[RECORD EXCERPTS Boundary: Start]

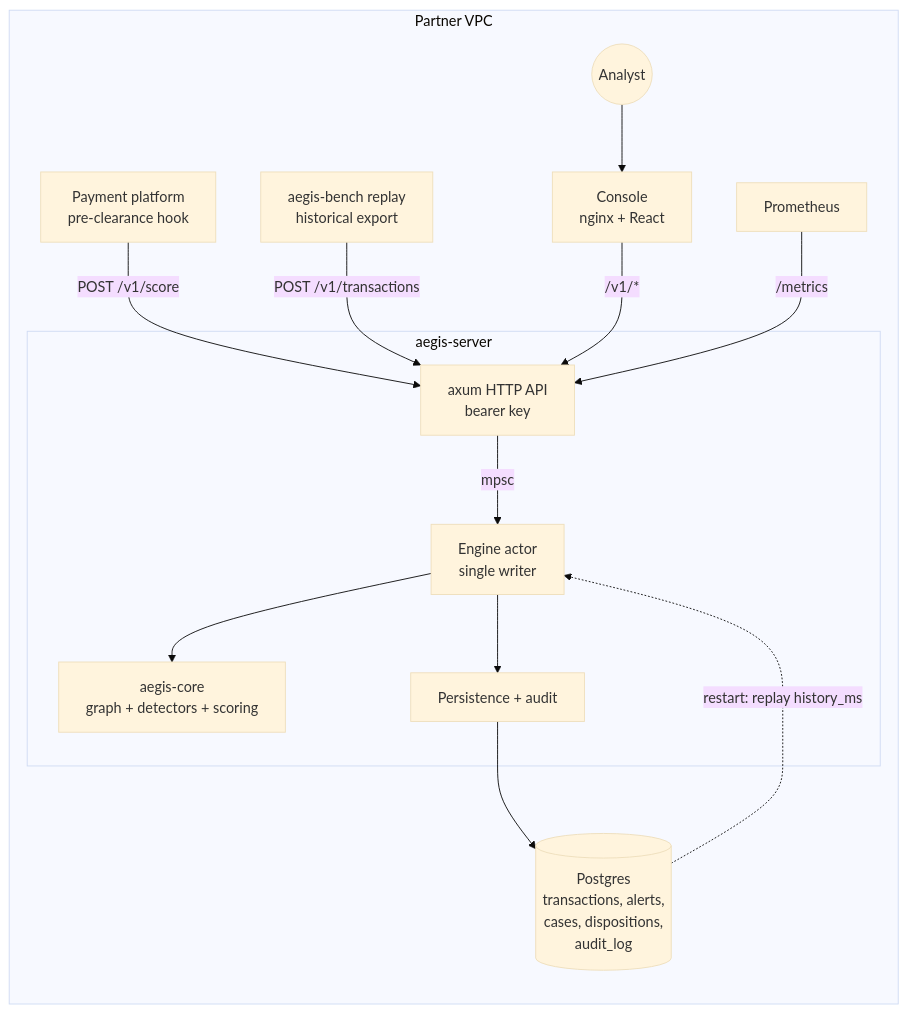
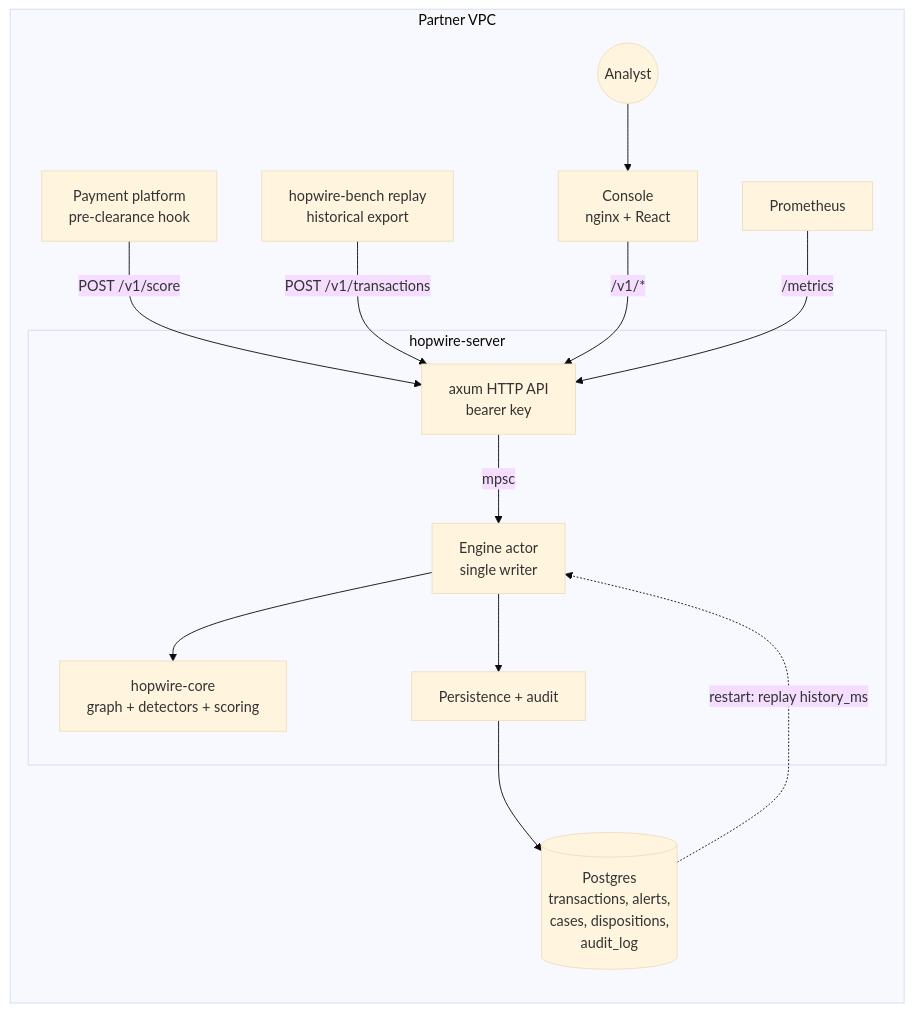
Before and after one commit to ZeroTrustZein/hopwire: the diagram in docs/architecture.md, drawn with Mermaid (base theme). The commit also changed other lines of this file and 126 other files, not shown here.

Commit message:
Rename project and crates from AegisGraph to Hopwire

````diff
--- a/docs/architecture.md
+++ b/docs/architecture.md
@@ -7,17 +7,17 @@
 ```mermaid
 flowchart LR
     subgraph Partner VPC
         SRC[Payment platform<br/>pre-clearance hook] -->|POST /v1/score| API
-        REPLAY[aegis-bench replay<br/>historical export] -->|POST /v1/transactions| API
-        subgraph engine[aegis-server]
+        REPLAY[hopwire-bench replay<br/>historical export] -->|POST /v1/transactions| API
+        subgraph engine[hopwire-server]
             API[axum HTTP API<br/>bearer key] -->|mpsc| ACTOR[Engine actor<br/>single writer]
-            ACTOR --> CORE[aegis-core<br/>graph + detectors + scoring]
+            ACTOR --> CORE[hopwire-core<br/>graph + detectors + scoring]
             ACTOR --> PERSIST[Persistence + audit]
         end
         PERSIST --> PG[(Postgres<br/>transactions, alerts,<br/>cases, dispositions,<br/>audit_log)]
         PG -.->|restart: replay history_ms| ACTOR
         CONSOLE[Console<br/>nginx + React] -->|/v1/*| API
         ANALYST((Analyst)) --> CONSOLE
         PROM[Prometheus] -->|/metrics| API
     end
 ```
````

[RECORD EXCERPTS Boundary: End]

Please go through the material and return each line where the word "scoring" appears.

> SOLUTION:
-            ACTOR --> CORE[aegis-core<br/>graph + detectors + scoring]
+            ACTOR --> CORE[hopwire-core<br/>graph + detectors + scoring]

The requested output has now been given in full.